**Goal of the exercise:** From start to finish, set down the entries below exactly, leaving out the pictures.

[Entries taken from a collection]
▶

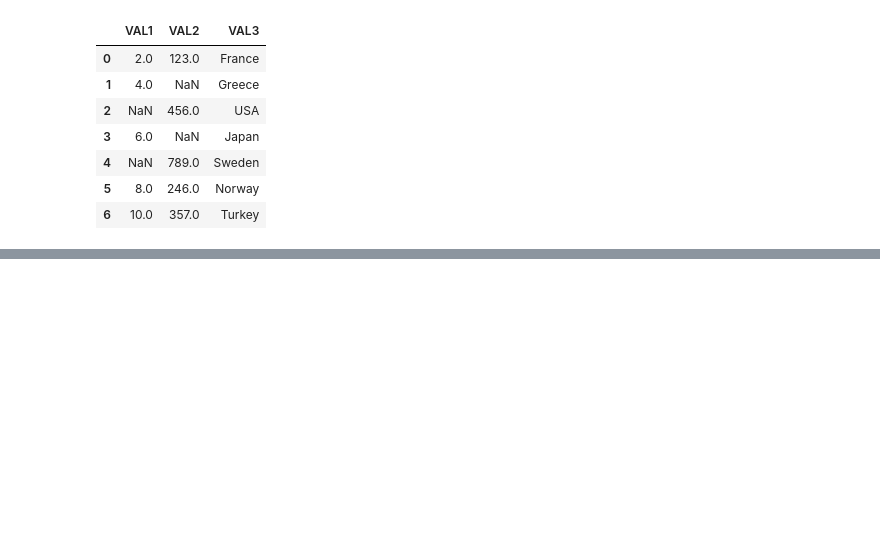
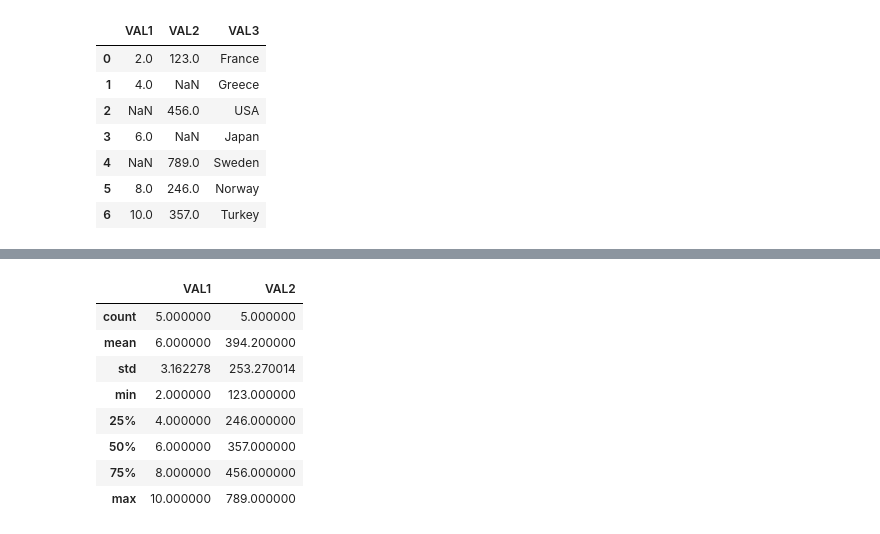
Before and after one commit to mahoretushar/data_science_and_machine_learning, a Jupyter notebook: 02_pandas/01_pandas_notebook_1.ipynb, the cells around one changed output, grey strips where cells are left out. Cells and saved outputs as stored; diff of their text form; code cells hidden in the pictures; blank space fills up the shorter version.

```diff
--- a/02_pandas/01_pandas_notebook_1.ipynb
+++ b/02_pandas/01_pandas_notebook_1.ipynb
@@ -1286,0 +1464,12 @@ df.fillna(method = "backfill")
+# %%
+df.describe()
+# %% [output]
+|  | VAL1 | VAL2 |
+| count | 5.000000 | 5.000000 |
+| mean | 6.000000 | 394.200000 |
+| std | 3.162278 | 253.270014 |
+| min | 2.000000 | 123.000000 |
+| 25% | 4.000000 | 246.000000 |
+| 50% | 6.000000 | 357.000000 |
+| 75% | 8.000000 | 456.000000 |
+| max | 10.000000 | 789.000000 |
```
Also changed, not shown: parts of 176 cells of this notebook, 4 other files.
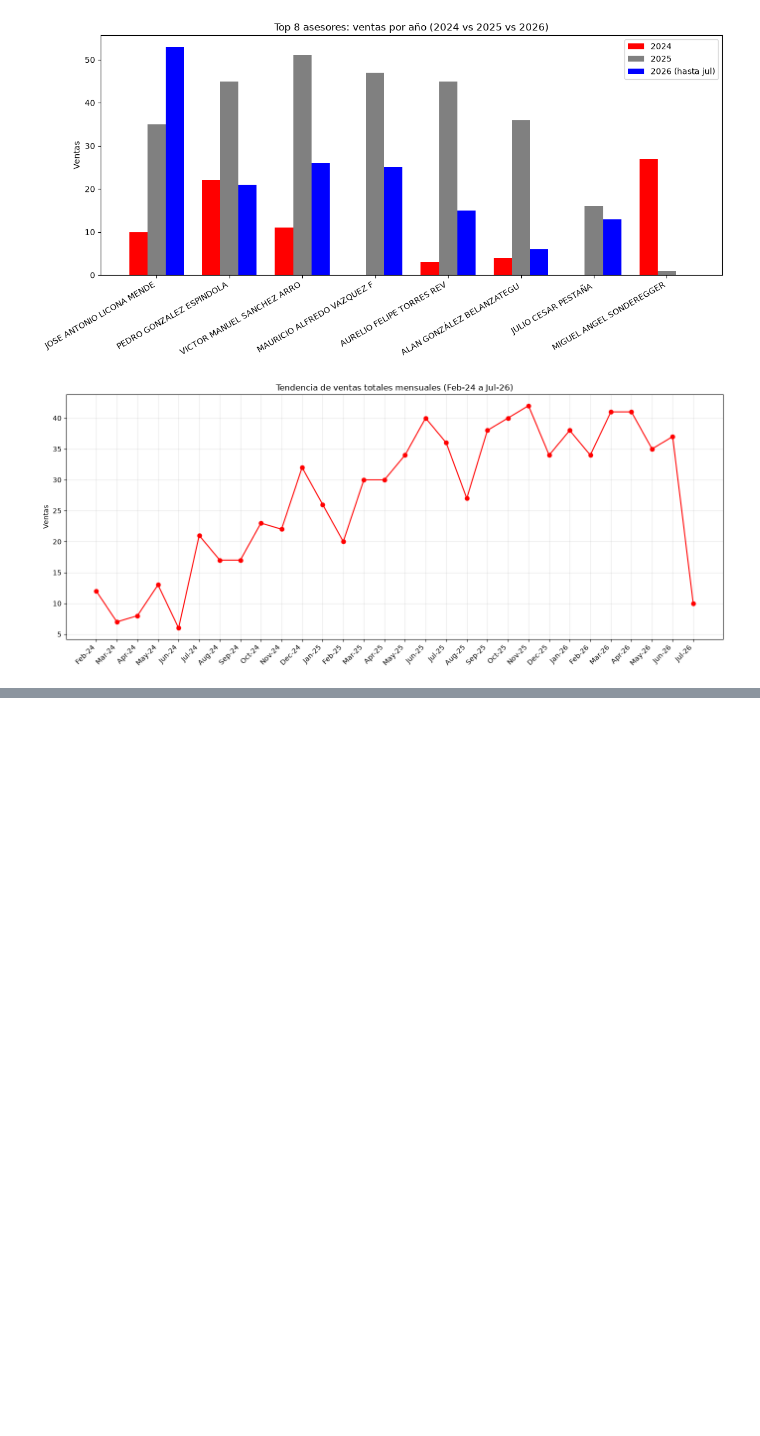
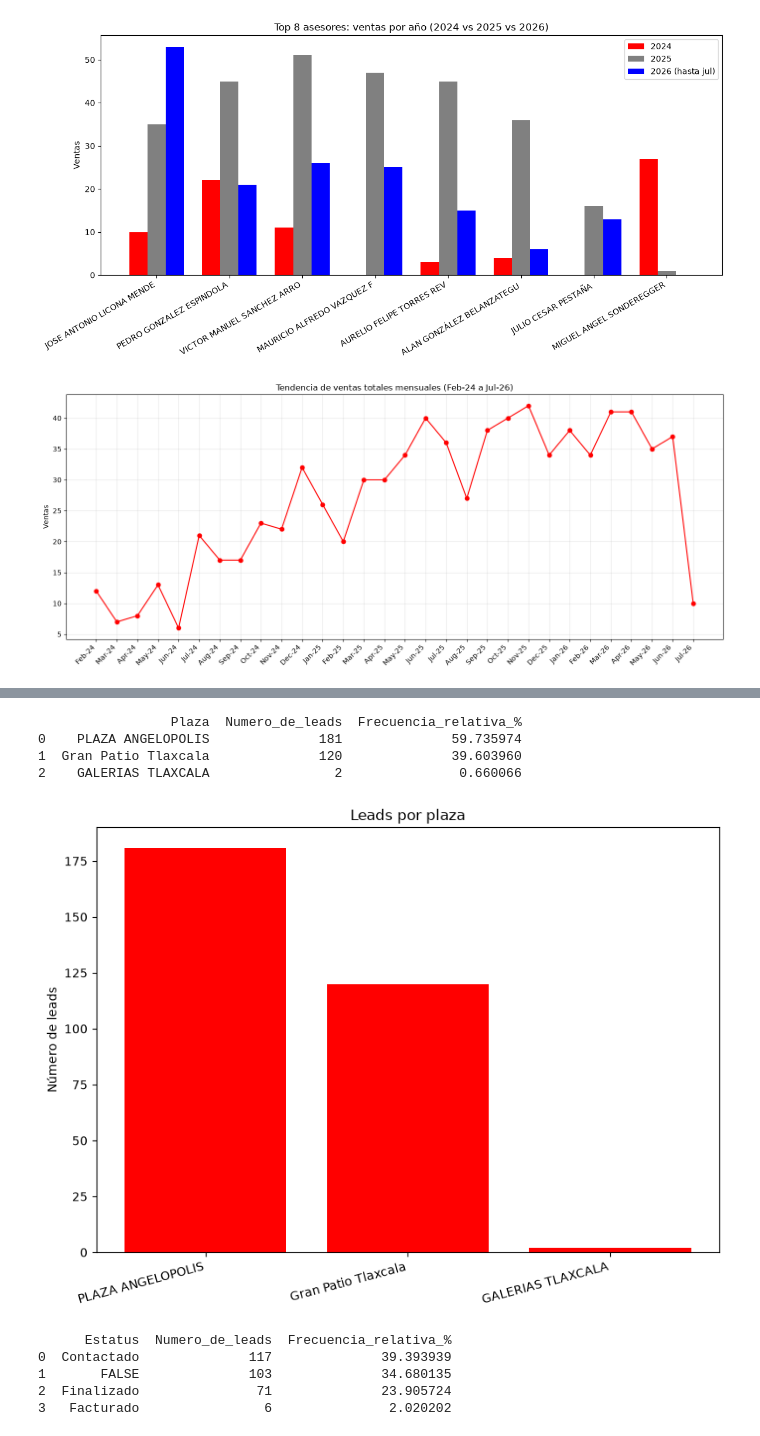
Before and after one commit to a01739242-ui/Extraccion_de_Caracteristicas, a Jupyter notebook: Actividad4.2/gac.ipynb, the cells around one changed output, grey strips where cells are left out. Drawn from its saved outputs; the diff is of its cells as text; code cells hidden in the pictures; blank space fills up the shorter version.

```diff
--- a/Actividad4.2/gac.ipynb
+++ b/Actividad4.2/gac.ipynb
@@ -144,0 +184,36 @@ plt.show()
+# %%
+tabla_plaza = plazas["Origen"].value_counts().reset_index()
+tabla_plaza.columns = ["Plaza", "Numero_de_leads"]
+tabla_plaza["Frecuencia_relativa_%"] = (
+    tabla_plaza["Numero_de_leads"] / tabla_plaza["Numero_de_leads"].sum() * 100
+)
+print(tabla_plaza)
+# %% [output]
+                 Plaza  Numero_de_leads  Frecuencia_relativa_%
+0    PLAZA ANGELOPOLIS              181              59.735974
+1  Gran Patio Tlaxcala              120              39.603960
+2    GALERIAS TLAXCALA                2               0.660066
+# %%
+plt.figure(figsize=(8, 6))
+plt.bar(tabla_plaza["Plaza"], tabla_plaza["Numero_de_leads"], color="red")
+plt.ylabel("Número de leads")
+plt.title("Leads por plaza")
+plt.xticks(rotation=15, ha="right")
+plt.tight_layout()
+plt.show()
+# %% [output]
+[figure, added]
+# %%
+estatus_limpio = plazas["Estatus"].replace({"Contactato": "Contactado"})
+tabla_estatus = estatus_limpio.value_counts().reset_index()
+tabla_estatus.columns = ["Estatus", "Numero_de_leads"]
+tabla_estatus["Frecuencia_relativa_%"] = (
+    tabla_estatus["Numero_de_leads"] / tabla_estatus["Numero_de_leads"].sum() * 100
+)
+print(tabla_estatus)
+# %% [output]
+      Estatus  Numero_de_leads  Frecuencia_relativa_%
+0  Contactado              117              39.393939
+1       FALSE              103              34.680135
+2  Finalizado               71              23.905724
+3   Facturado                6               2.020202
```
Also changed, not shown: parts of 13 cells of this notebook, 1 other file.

◀

**Answer:**
Before and after one commit to mahoretushar/data_science_and_machine_learning, a Jupyter notebook: 02_pandas/01_pandas_notebook_1.ipynb, the cells around one changed output, grey strips where cells are left out. Cells and saved outputs as stored; diff of their text form; code cells hidden in the pictures; blank space fills up the shorter version.

```diff
--- a/02_pandas/01_pandas_notebook_1.ipynb
+++ b/02_pandas/01_pandas_notebook_1.ipynb
@@ -1286,0 +1464,12 @@ df.fillna(method = "backfill")
+# %%
+df.describe()
+# %% [output]
+|  | VAL1 | VAL2 |
+| count | 5.000000 | 5.000000 |
+| mean | 6.000000 | 394.200000 |
+| std | 3.162278 | 253.270014 |
+| min | 2.000000 | 123.000000 |
+| 25% | 4.000000 | 246.000000 |
+| 50% | 6.000000 | 357.000000 |
+| 75% | 8.000000 | 456.000000 |
+| max | 10.000000 | 789.000000 |
```
Also changed, not shown: parts of 176 cells of this notebook, 4 other files.
Before and after one commit to a01739242-ui/Extraccion_de_Caracteristicas, a Jupyter notebook: Actividad4.2/gac.ipynb, the cells around one changed output, grey strips where cells are left out. Drawn from its saved outputs; the diff is of its cells as text; code cells hidden in the pictures; blank space fills up the shorter version.

```diff
--- a/Actividad4.2/gac.ipynb
+++ b/Actividad4.2/gac.ipynb
@@ -144,0 +184,36 @@ plt.show()
+# %%
+tabla_plaza = plazas["Origen"].value_counts().reset_index()
+tabla_plaza.columns = ["Plaza", "Numero_de_leads"]
+tabla_plaza["Frecuencia_relativa_%"] = (
+    tabla_plaza["Numero_de_leads"] / tabla_plaza["Numero_de_leads"].sum() * 100
+)
+print(tabla_plaza)
+# %% [output]
+                 Plaza  Numero_de_leads  Frecuencia_relativa_%
+0    PLAZA ANGELOPOLIS              181              59.735974
+1  Gran Patio Tlaxcala              120              39.603960
+2    GALERIAS TLAXCALA                2               0.660066
+# %%
+plt.figure(figsize=(8, 6))
+plt.bar(tabla_plaza["Plaza"], tabla_plaza["Numero_de_leads"], color="red")
+plt.ylabel("Número de leads")
+plt.title("Leads por plaza")
+plt.xticks(rotation=15, ha="right")
+plt.tight_layout()
+plt.show()
+# %% [output]
+[figure, added]
+# %%
+estatus_limpio = plazas["Estatus"].replace({"Contactato": "Contactado"})
+tabla_estatus = estatus_limpio.value_counts().reset_index()
+tabla_estatus.columns = ["Estatus", "Numero_de_leads"]
+tabla_estatus["Frecuencia_relativa_%"] = (
+    tabla_estatus["Numero_de_leads"] / tabla_estatus["Numero_de_leads"].sum() * 100
+)
+print(tabla_estatus)
+# %% [output]
+      Estatus  Numero_de_leads  Frecuencia_relativa_%
+0  Contactado              117              39.393939
+1       FALSE              103              34.680135
+2  Finalizado               71              23.905724
+3   Facturado                6               2.020202
```
Also changed, not shown: parts of 13 cells of this notebook, 1 other file.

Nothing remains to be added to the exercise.